I recently rented a home from VRBO in Pinetop, Ariz., with a group of friends. The owner gave us permission to check in an hour early because he said the cleaners should be done.

When we arrived at the property, it was not cleaned. Bed linens were still on beds from the previous guests, used towels were on the floor, old food was in the fridge, food debris was strewn throughout the kitchen, and the stovetop and the oven were caked with food. The trash can was brimming with garbage and we found a neglected chicken coop with eight live chickens and the carcasses of three that had been cannibalized by the survivors.

I contacted the owner via text and cell phone. First, he promised the cleaning crew would be out in an hour. They never showed up. We were are a party of 12 and it took over two hours with all of us cleaning to get the place habitable, and we were doing laundry for many, many hours, washing sheets and towels so we could sleep and bathe.

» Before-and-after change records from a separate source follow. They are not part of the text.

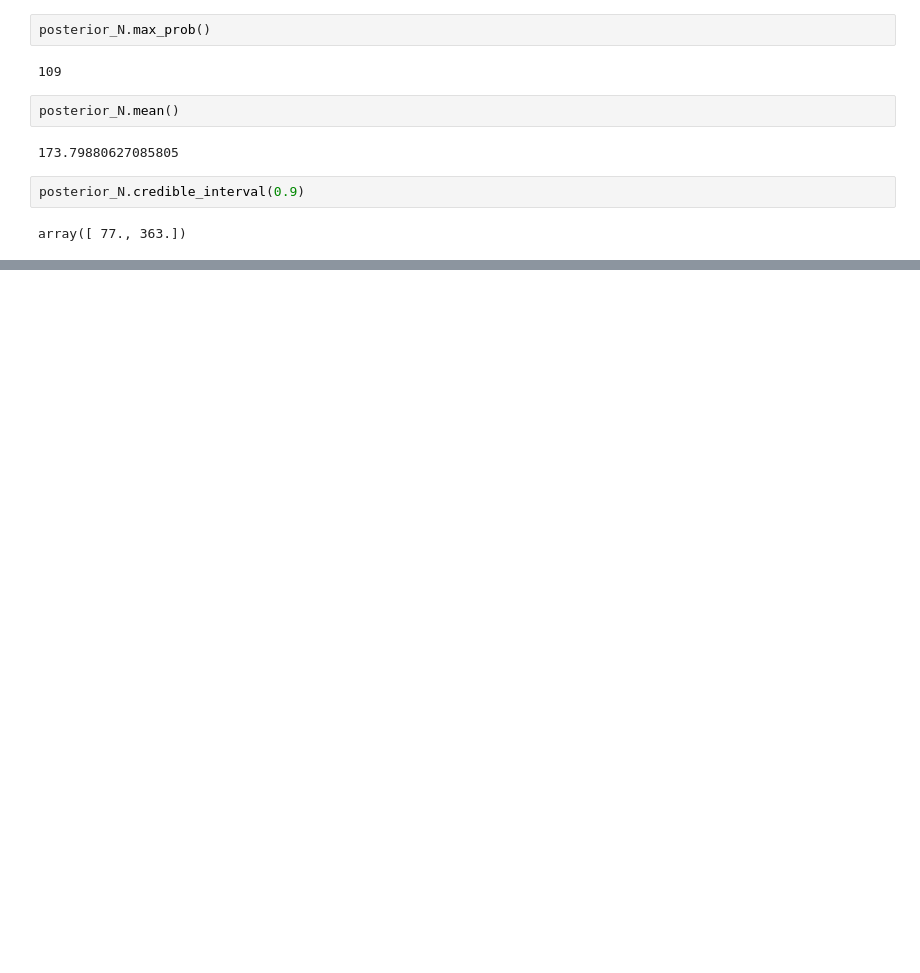
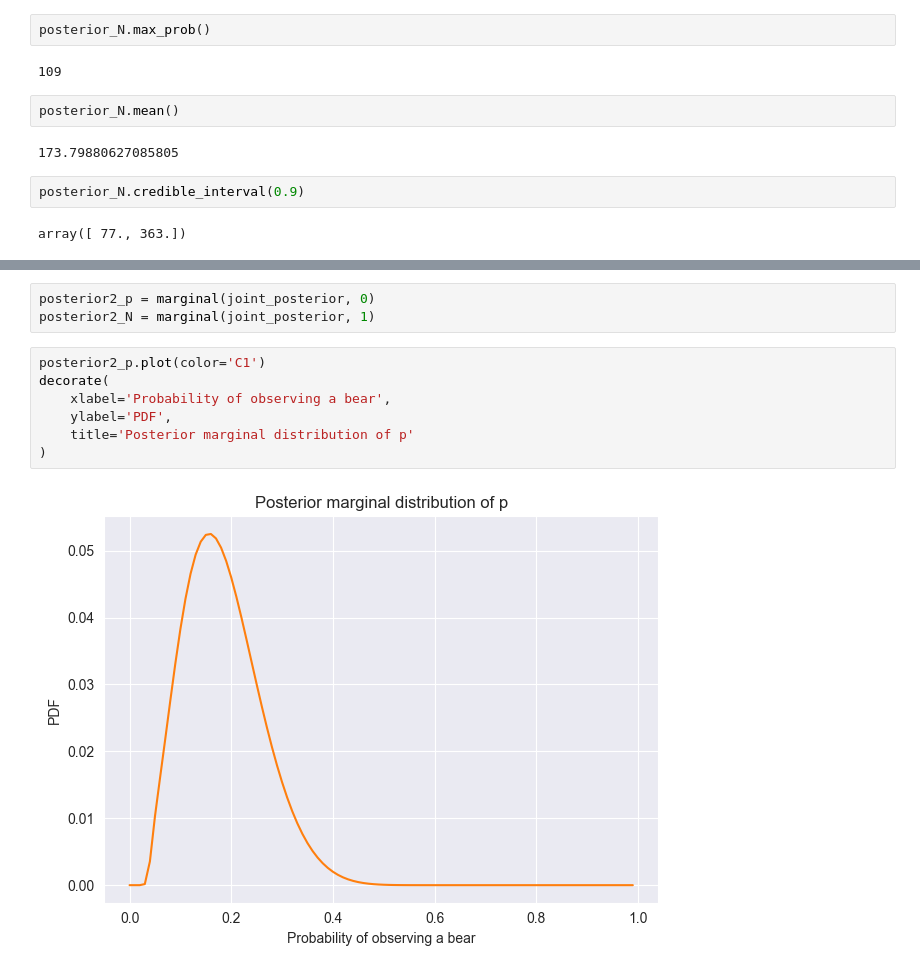
Before and after one commit to Xupeiyi/think-bayes, a Jupyter notebook: chapter15.ipynb, the cells around one changed output, grey strips where cells are left out. Drawn from its saved outputs; the diff is of its cells as text; blank space fills up the shorter version.

```diff
--- a/chapter15.ipynb
+++ b/chapter15.ipynb
@@ -62,0 +156,12 @@ array([ 77., 363.])
+# %%
+posterior2_p = marginal(joint_posterior, 0)
+posterior2_N = marginal(joint_posterior, 1)
+# %%
+posterior2_p.plot(color='C1')
+decorate(
+    xlabel='Probability of observing a bear',
+    ylabel='PDF',
+    title='Posterior marginal distribution of p'
+)
+# %% [output]
+[figure, added]
```
Also changed, not shown: parts of 14 cells of this notebook.
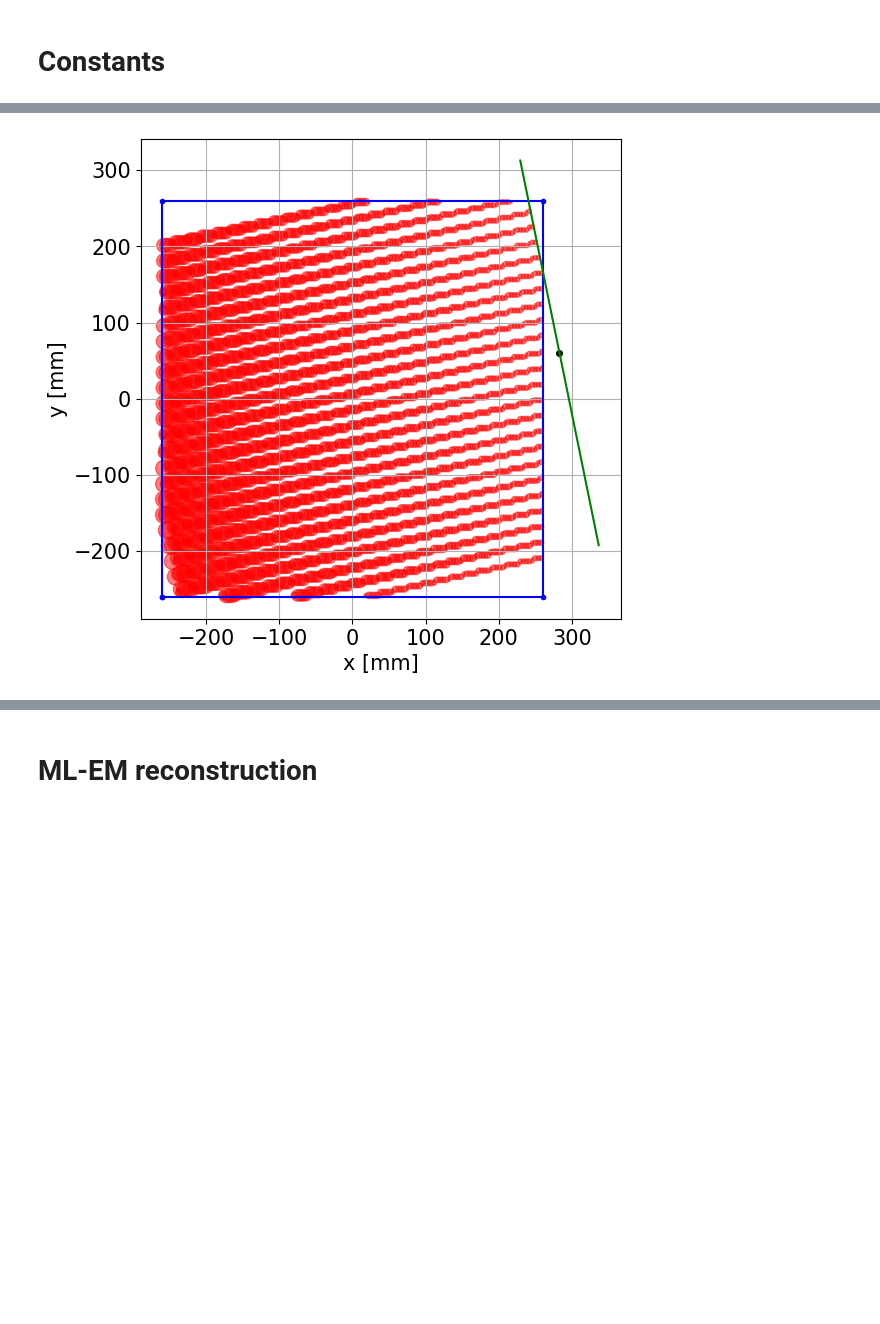
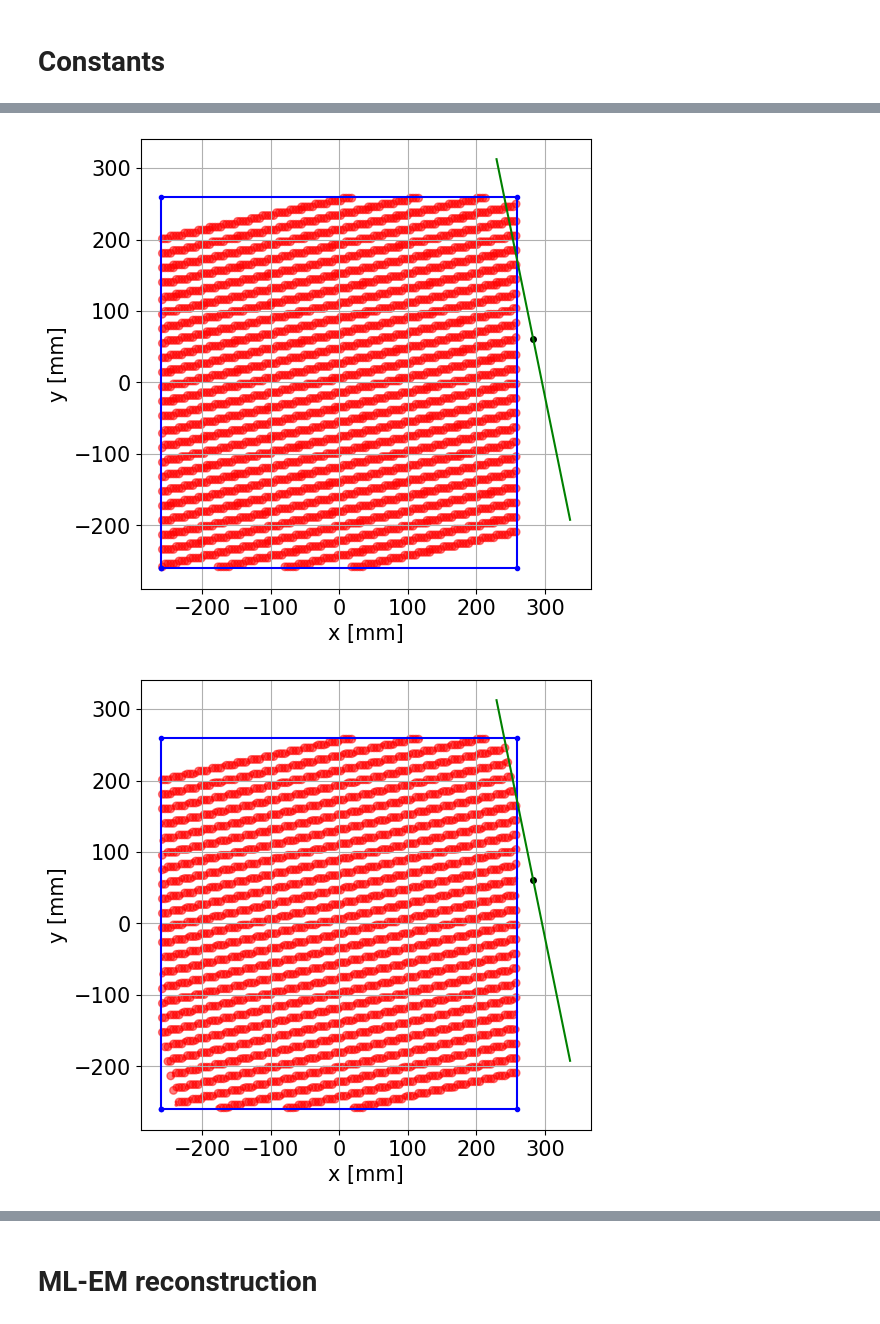
Before and after one commit to dachengx/MedPhys-recon, a Jupyter notebook: spect.ipynb, the cells around one changed output, grey strips where cells are left out. Drawn from its saved outputs; the diff is of its cells as text; code cells hidden in the pictures; blank space fills up the shorter version.

Commit message:
Update SPECT figures

```diff
--- a/spect.ipynb
+++ b/spect.ipynb
@@ -102,8 +77,6 @@ def trans_matrix(method='delta'):
             y_c = np.sin(theta + np.pi / 2) * t_c + y_o
             b = y_c - k * x_c
             slit = np.digitize(Y_pixels.flatten() - k * X_pixels.flatten(), b) - 1
-            # slit = slit[(slit >= 0) & (slit < detector['number'])]
-            # idx, count = np.unique(slit, return_counts=True)
             for j, s in enumerate(slit):
                 if s >= 0 and s < detector['number']:
                     m[s, j] = 1
@@ -123,7 +96,7 @@ def trans_matrix(method='delta'):
             y_d = 2 * y_i - y_c
             xy = np.vstack([x_c, y_c, x_d, y_d]).T
             for j, xyi in enumerate(xy):
-                idx, d = sensitivity_map(xyi, pixels_wall)
+                idx, d = sensitivity_map(xyi, pixels_wall, x_num)
                 m[j, idx] = d
             matrix[detector['number'] * i:detector['number'] * (i+1)] = m
     elif method == 'Siddon-decay':
@@ -142,7 +115,7 @@ def trans_matrix(method='delta'):
             y_d = 2 * y_i - y_c
             xy = np.vstack([x_c, y_c, x_d, y_d]).T
             for j, xyi in enumerate(xy):
-                idx, s = sensitivity_map(xyi, pixels_wall)
+                idx, s = sensitivity_map(xyi, pixels_wall, x_num)
                 d = np.sqrt((X_pixels - xyi[0]) ** 2 + (Y_pixels - xyi[1]) ** 2).flatten()
                 # m[j, idx] = s * np.exp(-d[idx] / 10 * mu) * 10
                 m[j, idx] = s * (width - d[idx]) / width
@@ -163,49 +136,52 @@ def trans_matrix(method='delta'):
             y_d = 2 * y_i - y_c
             xy = np.vstack([x_c, y_c, x_d, y_d]).T
             for j, xyi in enumerate(xy):
-                idx, s = sensitivity_map(xyi, pixels_wall)
+                idx, s = sensitivity_map(xyi, pixels_wall, x_num)
                 m[j, idx] += s
                 d = np.sqrt((X_pixels - xyi[0]) ** 2 + (Y_pixels - xyi[1]) ** 2).flatten()
                 if j - 1 >= 0:
-                    idx, s = sensitivity_map(xy[j-1], pixels_wall)
-                    m[j-1, idx] += s * d[idx] / width
+                    idx, s = sensitivity_map(xy[j-1], pixels_wall, x_num)
+                    m[j, idx] += s * d[idx] / width
                 if j + 1 < len(xy):
-                    idx, s = sensitivity_map(xy[j+1], pixels_wall)
-                    m[j+1, idx] += s * d[idx] / width
+                    idx, s = sensitivity_map(xy[j+1], pixels_wall, x_num)
+                    m[j, idx] += s * d[idx] / width
             matrix[detector['number'] * i:detector['number'] * (i+1)] = m
     return matrix
 # %%
-m = trans_matrix(method='Siddon-vague')
+for method in ['delta', 'Siddon', 'Siddon-decay', 'Siddon-vague']:
+    m = trans_matrix(method=method)
 
-distance = collimator['distance'] + collimator['todetector'] + collimator['thickness']
+    distance = collimator['distance'] + collimator['todetector'] + collimator['thickness']
 
-fig = plt.figure(figsize=(6, 6))
-# fig.tight_layout()
-gs = gridspec.GridSpec(1, 1, figure=fig, left=0.15, right=0.95, top=0.95, bottom=0.15, wspace=0.3, hspace=0.3)
-ax = fig.add_subplot(gs[0, 0])
-mmin = m[2 * detector['number']:3 * detector['number'], :][m[2 * detector['number']:3 * detector['number'], :] != 0].min()
-mmax = (m[2 * detector['number']:3 * detector['number'], :] / mmin).max()
-for j in np.arange(2 * detector['number'], 3 * detector['number'], 5):
-    ax.scatter(X_pixels.flatten(), Y_pixels.flatten(), c='r', s=(np.exp(m[j, :] / mmin / mmax * 5) - 1), alpha=0.5)
-d = detector['number'] * detector['width']
-theta = 2 * collimator['angle'] / 180 * np.pi + 1e-8
-ax.plot([-d/2, -d/2, d/2, d/2, -d/2], [-d/2, d/2, d/2, -d/2, -d/2], '.-', color='b')
-t_c = np.arange(-detector['number'] / 2 * detector['width'], detector['number'] / 2 * detector['width'] + 1e-8, detector['width'])
-x_o = np.cos(theta) * distance
-y_o = np.sin(theta) * distance
-x_i = np.cos(theta + np.pi / 2) * x_pixels
-y_i = np.sin(theta + np.pi / 2) * x_pixels
-x_c = np.cos(theta + np.pi / 2) * x_pixels + x_o
-y_c = np.sin(theta + np.pi / 2) * x_pixels + y_o
-x_d = 2 * x_i - x_c
-y_d = 2 * y_i - y_c
-ax.plot(x_c, y_c, c='g')
-# ax.plot(x_d, y_d, c='g')
-ax.scatter(x_o, y_o, c='k', s=16.)
-ax.grid()
-ax.set_xlabel('x [mm]')
-ax.set_ylabel('y [mm]')
+    fig = plt.figure(figsize=(6, 6))
+    # fig.tight_layout()
+    gs = gridspec.GridSpec(1, 1, figure=fig, left=0.2, right=0.95, top=0.95, bottom=0.2, wspace=0.3, hspace=0.3)
+    ax = fig.add_subplot(gs[0, 0])
+    mmin = m[2 * detector['number']:3 * detector['number'], :][m[2 * detector['number']:3 * detector['number'], :] != 0].min()
+    mmax = (m[2 * detector['number']:3 * detector['number'], :] / mmin).max()
+    for j in np.arange(2 * detector['number'], 3 * detector['number'], 5):
+        ax.scatter(X_pixels.flatten(), Y_pixels.flatten(), c='r', s=(np.exp(m[j, :] / mmin / mmax * 5) - 1) / 5, alpha=0.5)
+    d = detector['number'] * detector['width']
+    theta = 2 * collimator['angle'] / 180 * np.pi + 1e-8
+    ax.plot([-d/2, -d/2, d/2, d/2, -d/2], [-d/2, d/2, d/2, -d/2, -d/2], '.-', color='b')
+    t_c = np.arange(-detector['number'] / 2 * detector['width'], detector['number'] / 2 * detector['width'] + 1e-8, detector['width'])
+    x_o = np.cos(theta) * distance
+    y_o = np.sin(theta) * distance
+    x_i = np.cos(theta + np.pi / 2) * x_pixels
+    y_i = np.sin(theta + np.pi / 2) * x_pixels
+    x_c = np.cos(theta + np.pi / 2) * x_pixels + x_o
+    y_c = np.sin(theta + np.pi / 2) * x_pixels + y_o
+    x_d = 2 * x_i - x_c
+    y_d = 2 * y_i - y_c
+    ax.plot(x_c, y_c, c='g')
+    # ax.plot(x_d, y_d, c='g')
+    ax.scatter(x_o, y_o, c='k', s=16.)
+    ax.grid()
+    ax.set_xlabel('x [mm]')
+    ax.set_ylabel('y [mm]')
+    fig.savefig('img/{}_cij.png'.format(method))
 
-plt.show()
+    plt.show()
 # %% [output]
-[figure, old version]
+[figure, new version]
+[figure, added]
```
Also changed, not shown: parts of 34 cells of this notebook, 2 other files.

The owner said he was sorry, that this had never happened, and that he would either refund us one night or comp a night for a future stay. The group decided we wanted the refund on this $600-a-night rental because we are not sure we would return.

But when our stay ended, the owner only offered $300 or a comped future night. We asked that he give us a refund of one night and waive the cleaning fee. He has not returned any texts or emails.

We paid for a luxury cabin experience and did not have that when we had to clean significantly, including doing a lot of laundry, dealing with dead animals, and general property neglect. Can you help us get a refund for this dirty VRBO rental? — Terry Flores,Tucson, Ariz.

Answer

A property like this should never, ever be rented through VRBO or any reputable vacation rental site. And did you say they claimed this was a “luxury” rental? Will someone please tell that to the dead chickens who greeted you when you checked in?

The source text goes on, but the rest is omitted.